Understand the misunderstandings related to IBM License Metric Tool
Organizations that have installed the IBM License Metric Tool (ILMT) often think they automatically are compliant. Until an audit letter appears on their desk or an IBM (Deloitte or KPMG) auditor is at their door.
How does this false sense of security arise and how can you avoid the enormous financial risks associated with it?
IBM offers customers the possibility to pay only for processors based on usage (sub-capacity), instead of paying for all the processors on the server (full-capacity). However, you should be able to show which processors you are using at any time. That’s why ILMT exists and its use is mandatory if you want to license sub-capacity. IBM requires to put in all your IBM products and have monthly reports in place, so that you can present them to IBM on request. And that’s where it goes wrong for many organizations.
Failure to comply with these requirements involves risks, as IBM has expanded its audit scope in the recent years. While they initially focused on the largest enterprises, the layer below – with roughly 2,000 to 10,000 employees – is today also under the magnifying glass. If there is an audit and you do not meet the conditions, you will need to license full capacity and pay the difference of the last two years. Depending on the size of the organization, this can be millions of euros.
Not on the radar
Although the terms are relatively clear and they are always contractually stipulated, there are many misunderstandings with IBM customers regarding ILMT, reports and obligations. This is largely due to the brief communication from IBM. Although IBM has all the conditions publicly available on its website, it is not communicated proactively. All this, while the process prior in buying and installing new software is often great. IBM consultants are customer-friendly, the installation is technically perfect and employees receive clear explanation on how to make best use of the software.
Generally, IBM consultants do not possess a detailed knowledge of license management.
You will be well helped in all areas – but you will not hear a word about licenses and contractual obligations. This, because IBM consultants, on the one hand, generally do not have a detailed knowledge of license management and ILMT. On the other hand, IBM sees it as the responsibility of the customer itself to comply with contractual agreements. And if licenses even came up, the IBM consultant often dismisses any worries from the customer, saying that only ILMT should be installed. The consequence is, oftentimes, that the customer wrongly has the impression that everything is under control, so the financial risks are not directly on the radar.

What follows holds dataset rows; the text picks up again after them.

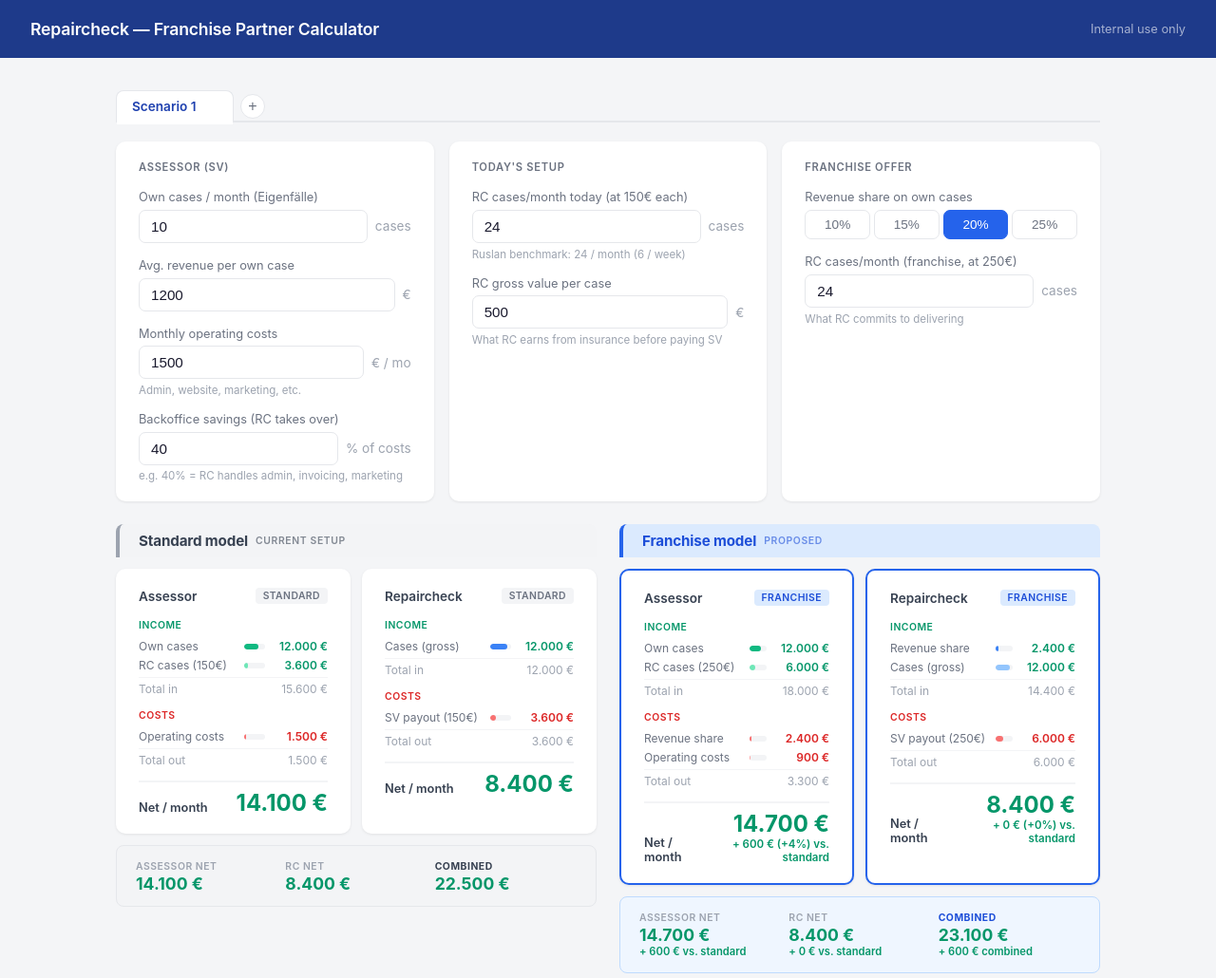
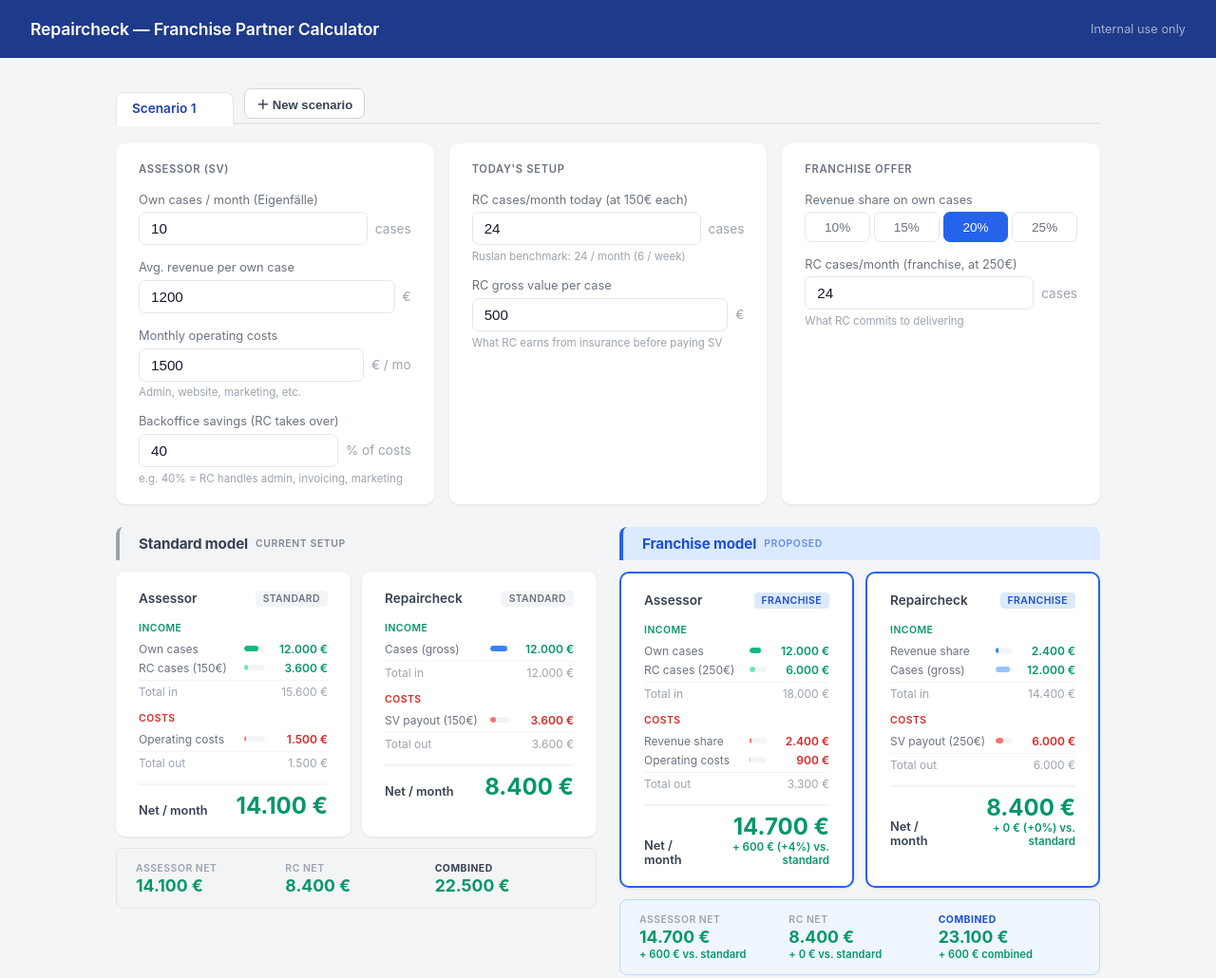
Before and after one commit to schuellerpa187/franchise-kalkulator, a plain HTML site: page index.html in a window 1280 px wide. Shown: the top 1030 px of the page at 95% size. Drawn offline with Linux system fonts and the light colour scheme.

Commit message:
Make 'New scenario' button visible as labeled button
Co-Authored-By: Claude Sonnet 4.6 <noreply@anthropic.com>

```diff
--- a/index.html
+++ b/index.html
@@ -92,23 +92,23 @@
   }
   .tab-close:hover { color: #ef4444; }
   .tab-add {
-    margin-left: 4px;
-    margin-bottom: 2px;
-    width: 26px;
-    height: 26px;
-    border: 1.5px solid #e5e7eb;
-    border-radius: 50%;
+    margin-left: 8px;
+    margin-bottom: 4px;
+    padding: 0.35rem 0.75rem;
+    border: 1.5px solid #d1d5db;
+    border-radius: 7px;
     background: white;
-    color: #6b7280;
-    font-size: 1rem;
-    line-height: 1;
+    color: #374151;
+    font-size: 0.82rem;
+    font-weight: 600;
     cursor: pointer;
     display: flex;
     align-items: center;
-    justify-content: center;
+    gap: 4px;
     transition: all 0.15s;
+    white-space: nowrap;
   }
-  .tab-add:hover { border-color: #2563eb; color: #2563eb; }
+  .tab-add:hover { border-color: #2563eb; color: #2563eb; background: #eff6ff; }
 
   /* Input section */
   .inputs-grid {
@@ -387,7 +387,7 @@
   <!-- TAB BAR -->
   <div class="tab-bar" id="tab-bar">
     <!-- rendered by JS -->
-    <button class="tab-add" onclick="addScenario()" title="Add scenario">+</button>
+    <button class="tab-add" onclick="addScenario()">＋ New scenario</button>
   </div>
 
   <!-- INPUTS -->
```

Additionally, the use of ILMT is a complex matter. Apart from ILMT not being the most user-friendly tool – you need specialist licensing knowledge to properly set up and maintain it. IBM has a price list consisting of 12.000 pages of products, so a mistake can be easily made. Moreover, you must always be able to provide all information of the last two years back to IBM (or Deloitte as an auditor). Installing the tool and start using it later is not an option, because you immediately become non-compliant.
The advice to all companies using IBM License Metric Tool: manage it seriously right from the start. This will keep you compliant and prevent fines. The continuous reports also provide you with a better understanding of how IBM software is used within your organization. That insight helps in optimizing costs and closing new contracts with IBM or other software vendors.
This article is also published in Dutch, on AG Connect.
Richard is one of the managing partners at B-lay. He started to work in the license management industry in 2004 and worked for almost 10 years at Oracle as regional director of compliance. He uses his knowledge of enterprise software vendors (such as Oracle, SAP, IBM and Microsoft) to educate, equip and enable software end users in their challenges regarding proper software license management. Richard holds a master’s degree in IT, from University of Amsterdam in the Netherlands.